Peugeot 508 1.6 HDi Active

Clean diesel saloon makes more sense with manual gearbox

Overall Auto Express Rating

4.0 out of 5

We’ve already established that the high-quality 508 brings Peugeot closer than ever to the premium brands. But this 112bhp 1.6 HDi offers even more: economy nearly as high as the cleanest e-HDi model’s, without the annoyance of the jerky automated manual box. It’s not fast, but it is smooth, comfortable and refined, which plays to the 508’s strengths. Add a sub-£20,000 price, and this is the pick of the range.

It’s the most premium Peugeot ever, but can the 508 set a new standard for emissions, too? The only model to disappoint us so far has been the greenest – the 109g/km e-HDi – due to its jerky auto box. Yet if you want strong economy and low running costs, there is another way.

The 112bhp 1.6 HDi gets the same engine as the e-HDi, but has a five-speed manual. It also does without stop-start.
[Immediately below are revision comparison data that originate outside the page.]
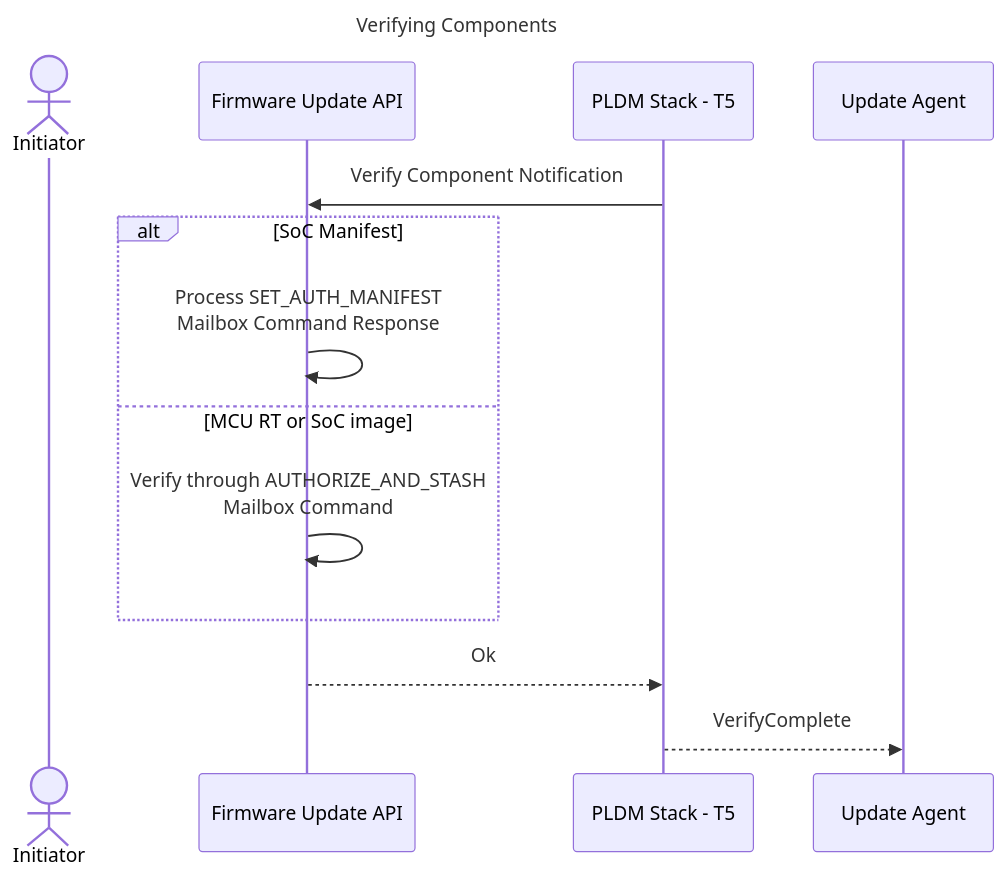
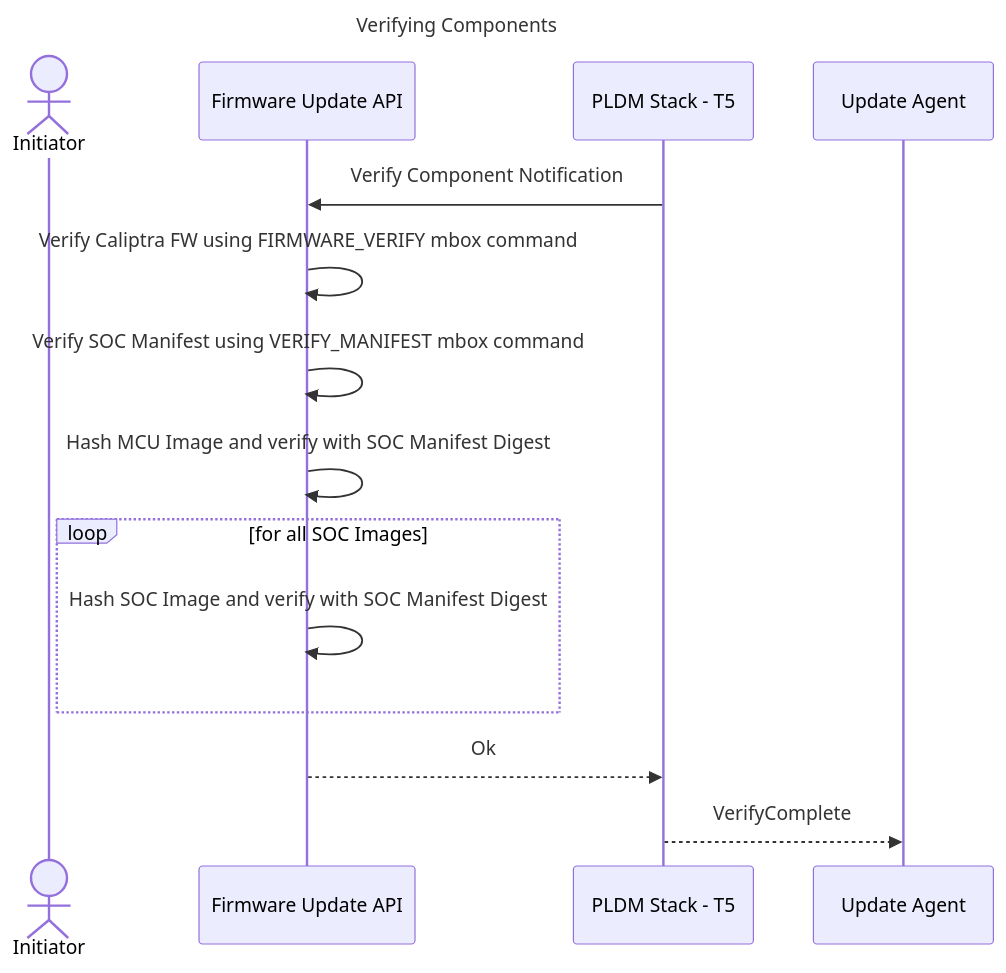
Before and after one commit to chipsalliance/caliptra-mcu-sw: the seventh of 10 diagrams in docs/src/firmware_update.md, drawn with Mermaid. The commit also changed other lines of this file, not shown here.

First line of the commit message:
Firmware Update Spec Update (#330)

````diff
--- a/docs/src/firmware_update.md
+++ b/docs/src/firmware_update.md
@@ -148,20 +131,21 @@
 ```mermaid
 sequenceDiagram
     title Verifying Components
 
     actor App as Initiator
     participant API as Firmware Update API
     participant Firmware as PLDM Stack - T5
     participant PLDM as Update Agent
 
     Firmware->>API: Verify Component Notification
 
-    alt SoC Manifest
-        API->>API: Process SET_AUTH_MANIFEST<br/> Mailbox Command Response
-    else MCU RT or SoC image
-        API->>API: Verify through AUTHORIZE_AND_STASH<br/>Mailbox Command
+    API->>API: Verify Caliptra FW using FIRMWARE_VERIFY mbox command
+    API->>API: Verify SOC Manifest using VERIFY_MANIFEST mbox command
+    API->>API: Hash MCU Image and verify with SOC Manifest Digest
+    loop for all SOC Images
+        API->>API: Hash SOC Image and verify with SOC Manifest Digest
     end
 
     API-->>Firmware: Ok
     Firmware-->>PLDM: VerifyComplete
 ```
````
The result is that economy falls to 60mpg and CO2 emissions rise to 124g/km – that’s 4.2mpg and 15g/km worse than the e-HDi. Yet the HDi 
is so much better to drive, buyers are likely to see beyond this difference.

Video: watch CarBuyer's video review of the Peugeot 508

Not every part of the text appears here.